**Action item**
An exact copy of all the data is needed, with every picture left out.
────────────────────────────────────────
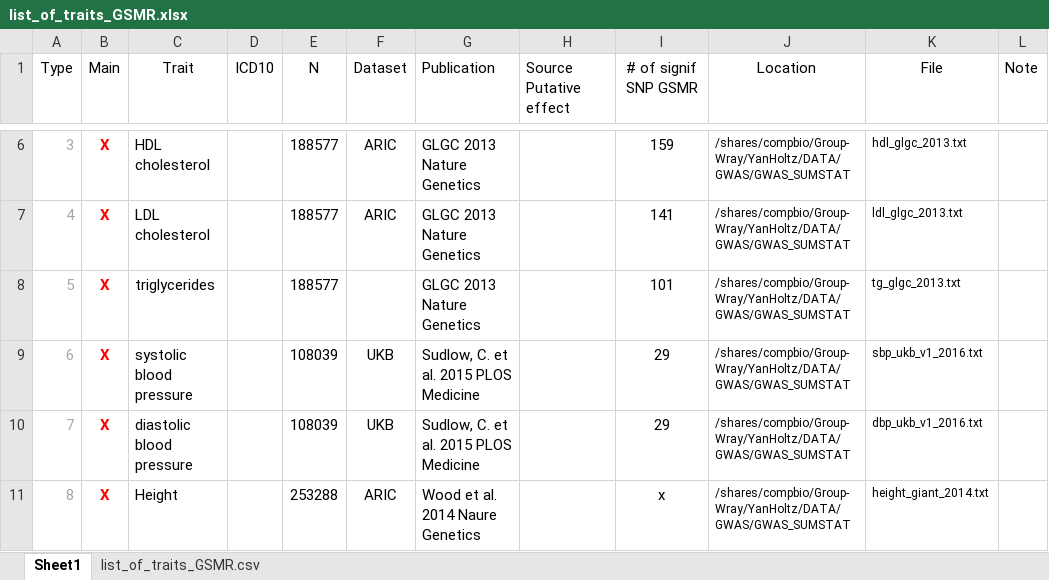
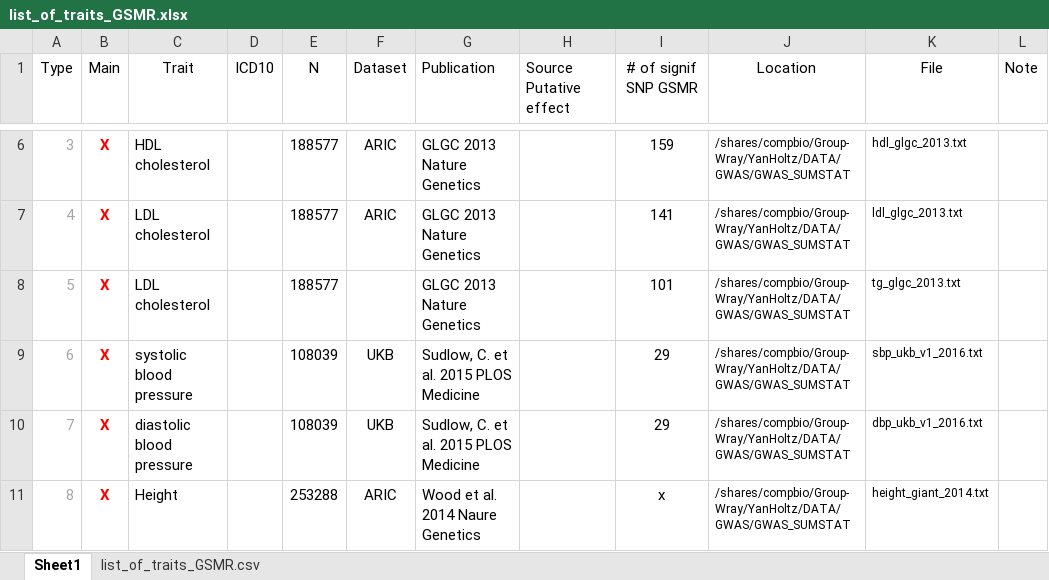
Before and after one commit to holtzy/JM-GWAS, an Excel workbook: 0_DATA/list_of_traits_GSMR.xlsx, sheet Sheet1, drawn as a sheet; only a part is shown, gaps mark what is left out; values as stored, in another font and other column widths than the file's, no borders; the diff names each change by its address in the sheet, - before the commit and + after, or states it on an @@ line.

```diff
--- a/0_DATA/list_of_traits_GSMR.xlsx (sheet Sheet1)
+++ b/0_DATA/list_of_traits_GSMR.xlsx (sheet Sheet1)
-C8 (Trait): triglycerides
+C8 (Trait): LDL cholesterol
```
Also changed, not shown: 24 other files.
────────────────────────────────────────
**Written solution**
Before and after one commit to holtzy/JM-GWAS, an Excel workbook: 0_DATA/list_of_traits_GSMR.xlsx, sheet Sheet1, drawn as a sheet; only a part is shown, gaps mark what is left out; values as stored, in another font and other column widths than the file's, no borders; the diff names each change by its address in the sheet, - before the commit and + after, or states it on an @@ line.

```diff
--- a/0_DATA/list_of_traits_GSMR.xlsx (sheet Sheet1)
+++ b/0_DATA/list_of_traits_GSMR.xlsx (sheet Sheet1)
-C8 (Trait): triglycerides
+C8 (Trait): LDL cholesterol
```
Also changed, not shown: 24 other files.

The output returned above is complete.